WORK REQUIRED: Your task is to print all of the data below exactly, with no pictures included.

[Records from a data source]

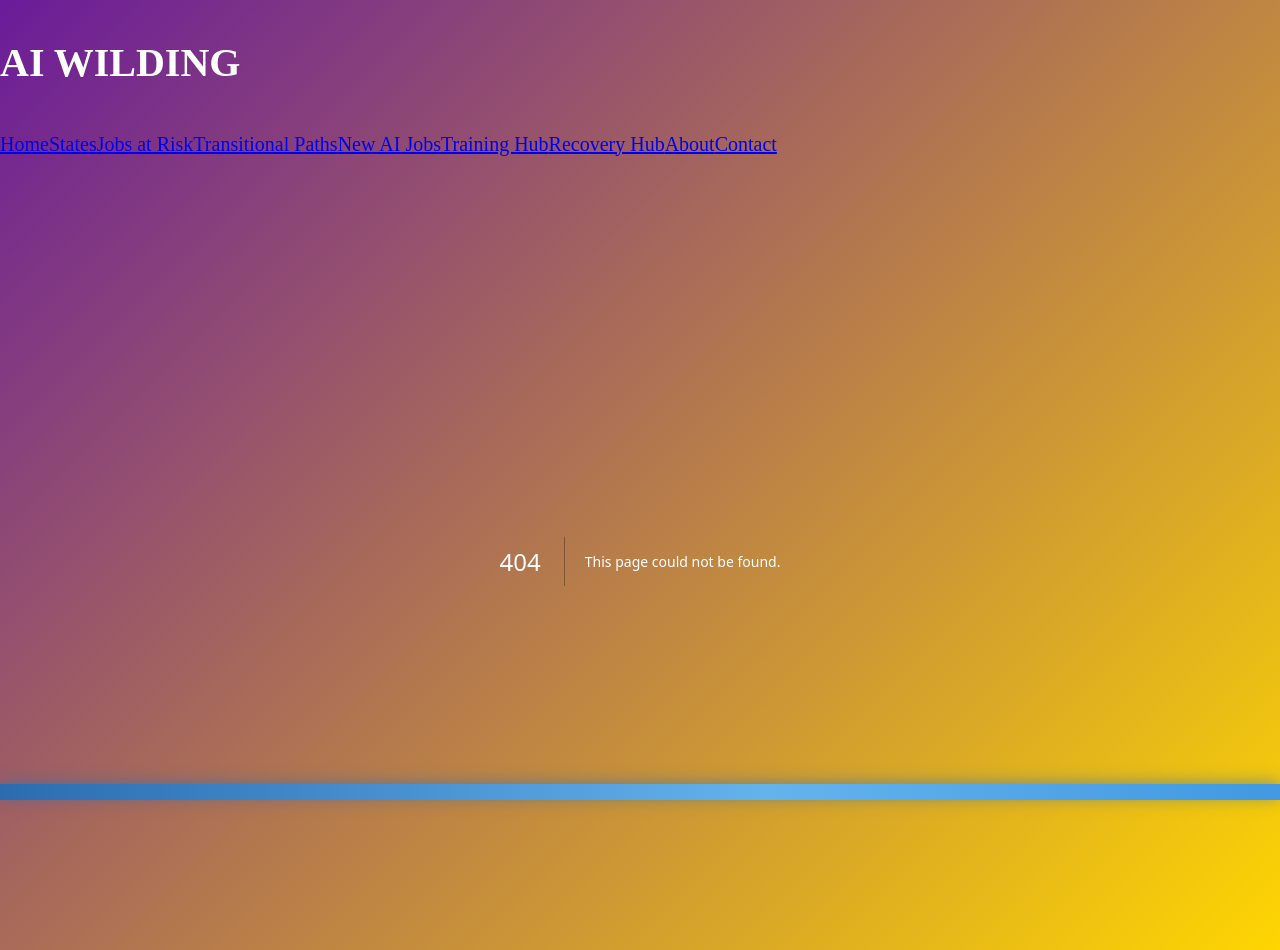
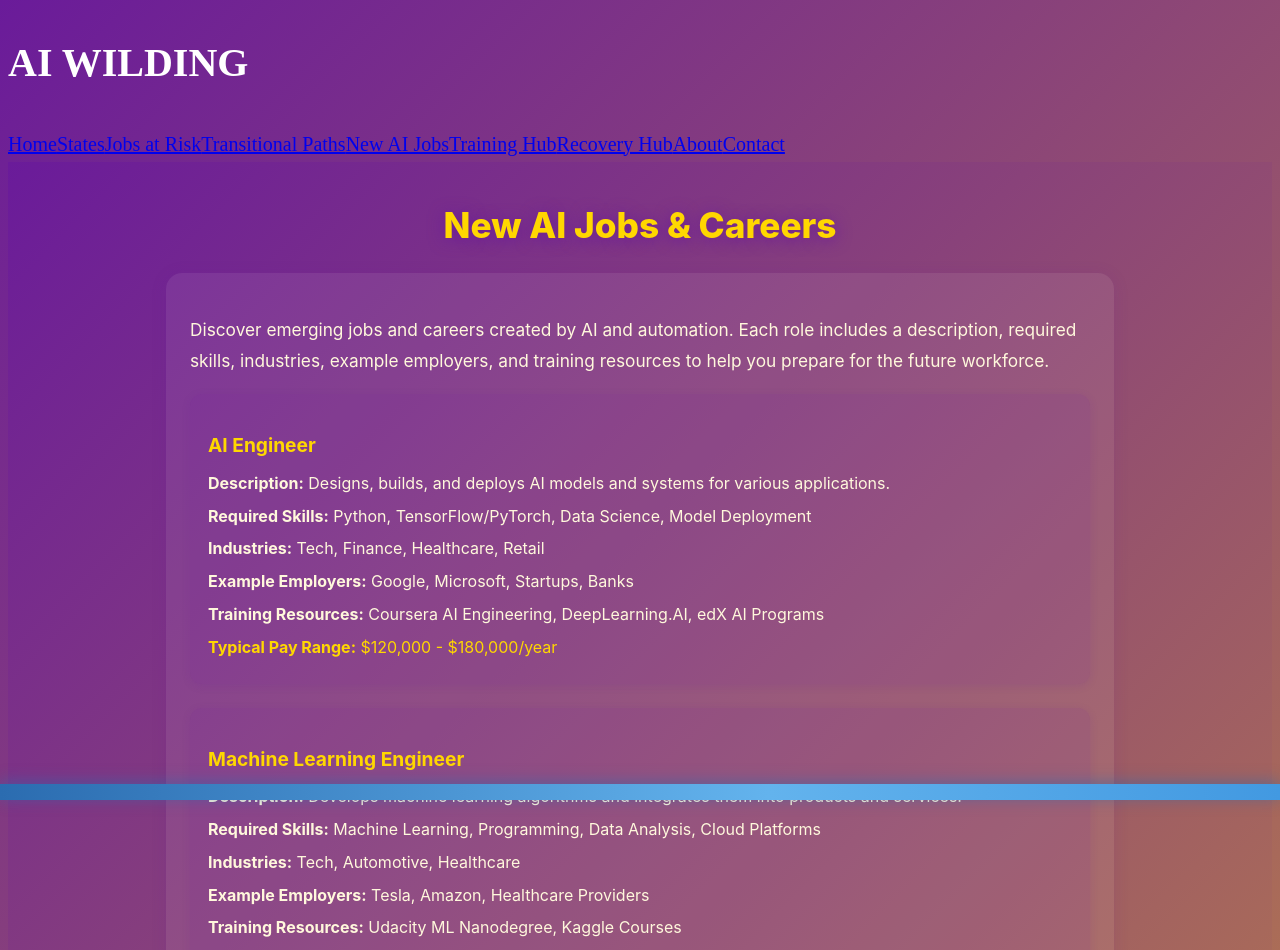
Before and after one commit to Shellzonit/auralis-sanctuary-, a Next.js app: page /new-ai-jobs in a window 1280 px wide. Before the commit this address had no page. Shown: the top 950 px of the page. Built offline with nearby package versions, Linux system fonts and the light colour scheme.

Commit message:
Add typical pay range to New AI Jobs page

```diff
--- /dev/null
+++ b/app/new-ai-jobs/page.tsx
@@ -0,0 +1,130 @@
+"use client";
+import React from "react";
+
+const NEW_AI_JOBS = [
+  {
+    title: "AI Engineer",
+    description: "Designs, builds, and deploys AI models and systems for various applications.",
+    skills: ["Python", "TensorFlow/PyTorch", "Data Science", "Model Deployment"],
+    industries: ["Tech", "Finance", "Healthcare", "Retail"],
+    employers: ["Google", "Microsoft", "Startups", "Banks"],
+    resources: ["Coursera AI Engineering", "DeepLearning.AI", "edX AI Programs"],
+    pay: "$120,000 - $180,000/year"
+  },
+  {
+    title: "Machine Learning Engineer",
+    description: "Develops machine learning algorithms and integrates them into products and services.",
+    skills: ["Machine Learning", "Programming", "Data Analysis", "Cloud Platforms"],
+    industries: ["Tech", "Automotive", "Healthcare"],
+    employers: ["Tesla", "Amazon", "Healthcare Providers"],
+    resources: ["Udacity ML Nanodegree", "Kaggle Courses"],
+    pay: "$115,000 - $170,000/year"
+  },
+  {
+    title: "AI Product Manager",
+    description: "Leads the development and launch of AI-powered products, bridging tech and business.",
+    skills: ["Product Management", "AI Concepts", "Business Strategy", "User Research"],
+    industries: ["Tech", "Finance", "Retail"],
+    employers: ["Meta", "FinTechs", "Retail Chains"],
+    resources: ["Product School AI PM", "LinkedIn Learning"],
+    pay: "$130,000 - $200,000/year"
+  },
+  {
+    title: "Prompt Engineer",
+    description: "Crafts effective prompts for generative AI models to optimize outputs and user experience.",
+    skills: ["Language Skills", "AI Model Understanding", "Creativity", "Testing"],
+    industries: ["Tech", "Media", "Education"],
+    employers: ["OpenAI", "Content Studios", "EdTech"],
+    resources: ["OpenAI Prompt Engineering Guide", "YouTube Tutorials"],
+    pay: "$100,000 - $160,000/year"
+  },
+  {
+    title: "AI Ethicist",
+    description: "Ensures AI systems are fair, transparent, and aligned with ethical standards.",
+    skills: ["Ethics", "Policy", "AI Governance", "Communication"],
+    industries: ["Tech", "Government", "Healthcare"],
+    employers: ["NGOs", "Tech Giants", "Universities"],
+    resources: ["AI Ethics MOOC", "OECD AI Policy"],
+    pay: "$90,000 - $140,000/year"
+  },
+  {
+    title: "Generative Content Creator",
+    description: "Uses AI tools to produce text, images, video, and music for media and marketing.",
+    skills: ["Content Creation", "AI Tools", "Storytelling", "Editing"],
+    industries: ["Media", "Marketing", "Entertainment"],
+    employers: ["Agencies", "Studios", "Brands"],
+    resources: ["Canva AI Courses", "Adobe Firefly Tutorials"],
+    pay: "$60,000 - $120,000/year"
+  },
+  {
+    title: "AI Trainer",
+    description: "Trains AI models by labeling data, providing feedback, and refining outputs.",
+    skills: ["Attention to Detail", "Domain Knowledge", "Data Labeling"],
+    industries: ["Tech", "Healthcare", "Finance"],
+    employers: ["Annotation Firms", "Tech Companies"],
+    resources: ["Appen Training", "Scale AI Resources"],
+    pay: "$40,000 - $80,000/year"
+  },
+  {
+    title: "Robotics Technician",
+    description: "Maintains and repairs robots used in manufacturing, logistics, and healthcare.",
+    skills: ["Mechanical Skills", "Programming", "Diagnostics"],
+    industries: ["Manufacturing", "Logistics", "Healthcare"],
+    employers: ["Factories", "Hospitals", "Warehouses"],
+    resources: ["Robotics Certification", "Community College Programs"],
+    pay: "$55,000 - $95,000/year"
+  },
+  {
+    title: "AI Security Analyst",
+    description: "Protects AI systems from cyber threats and ensures data privacy.",
+    skills: ["Cybersecurity", "AI Systems", "Risk Assessment"],
+    industries: ["Tech", "Finance", "Healthcare"],
+    employers: ["Banks", "Tech Firms", "Insurers"],
+    resources: ["Cybersecurity AI Courses", "SANS Institute"],
+    pay: "$110,000 - $160,000/year"
+  },
+  {
+    title: "AI Curriculum Designer",
+    description: "Creates educational programs and materials to teach AI concepts and skills.",
+    skills: ["Instructional Design", "AI Knowledge", "Teaching"],
+    industries: ["Education", "EdTech", "Corporate Training"],
+    employers: ["Schools", "EdTech Companies", "Universities"],
+    resources: ["edX AI Education", "ISTE AI Curriculum"],
+    pay: "$70,000 - $120,000/year"
+  }
+];
+
+export default function NewAIJobsPage() {
+  return (
+    <main style={{ minHeight: "100vh", background: "linear-gradient(135deg, #6a1b9a 0%, #ffd700 100%)", fontFamily: "Inter, Arial, sans-serif", display: "flex", flexDirection: "column", alignItems: "center", padding: "0 1rem" }}>
+      <h1 style={{ fontSize: "2.2rem", fontWeight: 800, color: "#ffd700", margin: "32px 0 16px 0", textShadow: "0 2px 16px #6a1b9a" }}>
+        New AI Jobs & Careers
+      </h1>
+      <section style={{ maxWidth: 900, background: "rgba(255,255,255,0.07)", borderRadius: 16, padding: 24, boxShadow: "0 2px 16px #6a1b9a22", marginBottom: 32 }}>
+        <p style={{ color: "#fff8dc", fontSize: "1.08rem", marginBottom: 18 }}>
+          Discover emerging jobs and careers created by AI and automation. Each role includes a description, required skills, industries, example employers, and training resources to help you prepare for the future workforce.
+        </p>
+        {NEW_AI_JOBS.map((job) => (
+          <div key={job.title} style={{ background: "rgba(106,27,154,0.10)", borderRadius: 12, padding: 18, boxShadow: "0 2px 8px #6a1b9a22", marginBottom: 24 }}>
+            <h2 style={{ color: "#ffd700", fontSize: "1.2rem", marginBottom: 6 }}>{job.title}</h2>
+            <div style={{ color: "#fff8dc", fontSize: "1rem", marginBottom: 4 }}><strong>Description:</strong> {job.description}</div>
+            <div style={{ color: "#fff8dc", fontSize: "1rem", marginBottom: 4 }}><strong>Required Skills:</strong> {job.skills.join(", ")}</div>
+            <div style={{ color: "#fff8dc", fontSize: "1rem", marginBottom: 4 }}><strong>Industries:</strong> {job.industries.join(", ")}</div>
+            <div style={{ color: "#fff8dc", fontSize: "1rem", marginBottom: 4 }}><strong>Example Employers:</strong> {job.employers.join(", ")}</div>
+            <div style={{ color: "#fff8dc", fontSize: "1rem", marginBottom: 4 }}><strong>Training Resources:</strong> {job.resources.join(", ")}</div>
+            <div style={{ color: "#ffd700", fontSize: "1rem", marginBottom: 4 }}><strong>Typical Pay Range:</strong> {job.pay}</div>
+          </div>
+        ))}
+      </section>
+      <section style={{ maxWidth: 900, marginBottom: 24, background: "rgba(255,255,255,0.10)", borderRadius: 12, padding: 18, boxShadow: "0 2px 8px #6a1b9a22" }}>
+        <h2 style={{ color: "#ffd700", fontSize: "1.2rem", marginBottom: 8 }}>How to Prepare</h2>
+        <ul style={{ color: "#fff8dc", fontSize: "1rem" }}>
+          <li>Take online courses in AI, machine learning, and data science</li>
+          <li>Build projects and portfolios to showcase your skills</li>
+          <li>Network with professionals in emerging AI fields</li>
+          <li>Stay updated on industry trends and new roles</li>
+        </ul>
+      </section>
+    </main>
+  );
+}
```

WRITTEN SOLUTION:
Before and after one commit to Shellzonit/auralis-sanctuary-, a Next.js app: page /new-ai-jobs in a window 1280 px wide. Before the commit this address had no page. Shown: the top 950 px of the page. Built offline with nearby package versions, Linux system fonts and the light colour scheme.

Commit message:
Add typical pay range to New AI Jobs page

```diff
--- /dev/null
+++ b/app/new-ai-jobs/page.tsx
@@ -0,0 +1,130 @@
+"use client";
+import React from "react";
+
+const NEW_AI_JOBS = [
+  {
+    title: "AI Engineer",
+    description: "Designs, builds, and deploys AI models and systems for various applications.",
+    skills: ["Python", "TensorFlow/PyTorch", "Data Science", "Model Deployment"],
+    industries: ["Tech", "Finance", "Healthcare", "Retail"],
+    employers: ["Google", "Microsoft", "Startups", "Banks"],
+    resources: ["Coursera AI Engineering", "DeepLearning.AI", "edX AI Programs"],
+    pay: "$120,000 - $180,000/year"
+  },
+  {
+    title: "Machine Learning Engineer",
+    description: "Develops machine learning algorithms and integrates them into products and services.",
+    skills: ["Machine Learning", "Programming", "Data Analysis", "Cloud Platforms"],
+    industries: ["Tech", "Automotive", "Healthcare"],
+    employers: ["Tesla", "Amazon", "Healthcare Providers"],
+    resources: ["Udacity ML Nanodegree", "Kaggle Courses"],
+    pay: "$115,000 - $170,000/year"
+  },
+  {
+    title: "AI Product Manager",
+    description: "Leads the development and launch of AI-powered products, bridging tech and business.",
+    skills: ["Product Management", "AI Concepts", "Business Strategy", "User Research"],
+    industries: ["Tech", "Finance", "Retail"],
+    employers: ["Meta", "FinTechs", "Retail Chains"],
+    resources: ["Product School AI PM", "LinkedIn Learning"],
+    pay: "$130,000 - $200,000/year"
+  },
+  {
+    title: "Prompt Engineer",
+    description: "Crafts effective prompts for generative AI models to optimize outputs and user experience.",
+    skills: ["Language Skills", "AI Model Understanding", "Creativity", "Testing"],
+    industries: ["Tech", "Media", "Education"],
+    employers: ["OpenAI", "Content Studios", "EdTech"],
+    resources: ["OpenAI Prompt Engineering Guide", "YouTube Tutorials"],
+    pay: "$100,000 - $160,000/year"
+  },
+  {
+    title: "AI Ethicist",
+    description: "Ensures AI systems are fair, transparent, and aligned with ethical standards.",
+    skills: ["Ethics", "Policy", "AI Governance", "Communication"],
+    industries: ["Tech", "Government", "Healthcare"],
+    employers: ["NGOs", "Tech Giants", "Universities"],
+    resources: ["AI Ethics MOOC", "OECD AI Policy"],
+    pay: "$90,000 - $140,000/year"
+  },
+  {
+    title: "Generative Content Creator",
+    description: "Uses AI tools to produce text, images, video, and music for media and marketing.",
+    skills: ["Content Creation", "AI Tools", "Storytelling", "Editing"],
+    industries: ["Media", "Marketing", "Entertainment"],
+    employers: ["Agencies", "Studios", "Brands"],
+    resources: ["Canva AI Courses", "Adobe Firefly Tutorials"],
+    pay: "$60,000 - $120,000/year"
+  },
+  {
+    title: "AI Trainer",
+    description: "Trains AI models by labeling data, providing feedback, and refining outputs.",
+    skills: ["Attention to Detail", "Domain Knowledge", "Data Labeling"],
+    industries: ["Tech", "Healthcare", "Finance"],
+    employers: ["Annotation Firms", "Tech Companies"],
+    resources: ["Appen Training", "Scale AI Resources"],
+    pay: "$40,000 - $80,000/year"
+  },
+  {
+    title: "Robotics Technician",
+    description: "Maintains and repairs robots used in manufacturing, logistics, and healthcare.",
+    skills: ["Mechanical Skills", "Programming", "Diagnostics"],
+    industries: ["Manufacturing", "Logistics", "Healthcare"],
+    employers: ["Factories", "Hospitals", "Warehouses"],
+    resources: ["Robotics Certification", "Community College Programs"],
+    pay: "$55,000 - $95,000/year"
+  },
+  {
+    title: "AI Security Analyst",
+    description: "Protects AI systems from cyber threats and ensures data privacy.",
+    skills: ["Cybersecurity", "AI Systems", "Risk Assessment"],
+    industries: ["Tech", "Finance", "Healthcare"],
+    employers: ["Banks", "Tech Firms", "Insurers"],
+    resources: ["Cybersecurity AI Courses", "SANS Institute"],
+    pay: "$110,000 - $160,000/year"
+  },
+  {
+    title: "AI Curriculum Designer",
+    description: "Creates educational programs and materials to teach AI concepts and skills.",
+    skills: ["Instructional Design", "AI Knowledge", "Teaching"],
+    industries: ["Education", "EdTech", "Corporate Training"],
+    employers: ["Schools", "EdTech Companies", "Universities"],
+    resources: ["edX AI Education", "ISTE AI Curriculum"],
+    pay: "$70,000 - $120,000/year"
+  }
+];
+
+export default function NewAIJobsPage() {
+  return (
+    <main style={{ minHeight: "100vh", background: "linear-gradient(135deg, #6a1b9a 0%, #ffd700 100%)", fontFamily: "Inter, Arial, sans-serif", display: "flex", flexDirection: "column", alignItems: "center", padding: "0 1rem" }}>
+      <h1 style={{ fontSize: "2.2rem", fontWeight: 800, color: "#ffd700", margin: "32px 0 16px 0", textShadow: "0 2px 16px #6a1b9a" }}>
+        New AI Jobs & Careers
+      </h1>
+      <section style={{ maxWidth: 900, background: "rgba(255,255,255,0.07)", borderRadius: 16, padding: 24, boxShadow: "0 2px 16px #6a1b9a22", marginBottom: 32 }}>
+        <p style={{ color: "#fff8dc", fontSize: "1.08rem", marginBottom: 18 }}>
+          Discover emerging jobs and careers created by AI and automation. Each role includes a description, required skills, industries, example employers, and training resources to help you prepare for the future workforce.
+        </p>
+        {NEW_AI_JOBS.map((job) => (
+          <div key={job.title} style={{ background: "rgba(106,27,154,0.10)", borderRadius: 12, padding: 18, boxShadow: "0 2px 8px #6a1b9a22", marginBottom: 24 }}>
+            <h2 style={{ color: "#ffd700", fontSize: "1.2rem", marginBottom: 6 }}>{job.title}</h2>
+            <div style={{ color: "#fff8dc", fontSize: "1rem", marginBottom: 4 }}><strong>Description:</strong> {job.description}</div>
+            <div style={{ color: "#fff8dc", fontSize: "1rem", marginBottom: 4 }}><strong>Required Skills:</strong> {job.skills.join(", ")}</div>
+            <div style={{ color: "#fff8dc", fontSize: "1rem", marginBottom: 4 }}><strong>Industries:</strong> {job.industries.join(", ")}</div>
+            <div style={{ color: "#fff8dc", fontSize: "1rem", marginBottom: 4 }}><strong>Example Employers:</strong> {job.employers.join(", ")}</div>
+            <div style={{ color: "#fff8dc", fontSize: "1rem", marginBottom: 4 }}><strong>Training Resources:</strong> {job.resources.join(", ")}</div>
+            <div style={{ color: "#ffd700", fontSize: "1rem", marginBottom: 4 }}><strong>Typical Pay Range:</strong> {job.pay}</div>
+          </div>
+        ))}
+      </section>
+      <section style={{ maxWidth: 900, marginBottom: 24, background: "rgba(255,255,255,0.10)", borderRadius: 12, padding: 18, boxShadow: "0 2px 8px #6a1b9a22" }}>
+        <h2 style={{ color: "#ffd700", fontSize: "1.2rem", marginBottom: 8 }}>How to Prepare</h2>
+        <ul style={{ color: "#fff8dc", fontSize: "1rem" }}>
+          <li>Take online courses in AI, machine learning, and data science</li>
+          <li>Build projects and portfolios to showcase your skills</li>
+          <li>Network with professionals in emerging AI fields</li>
+          <li>Stay updated on industry trends and new roles</li>
+        </ul>
+      </section>
+    </main>
+  );
+}
```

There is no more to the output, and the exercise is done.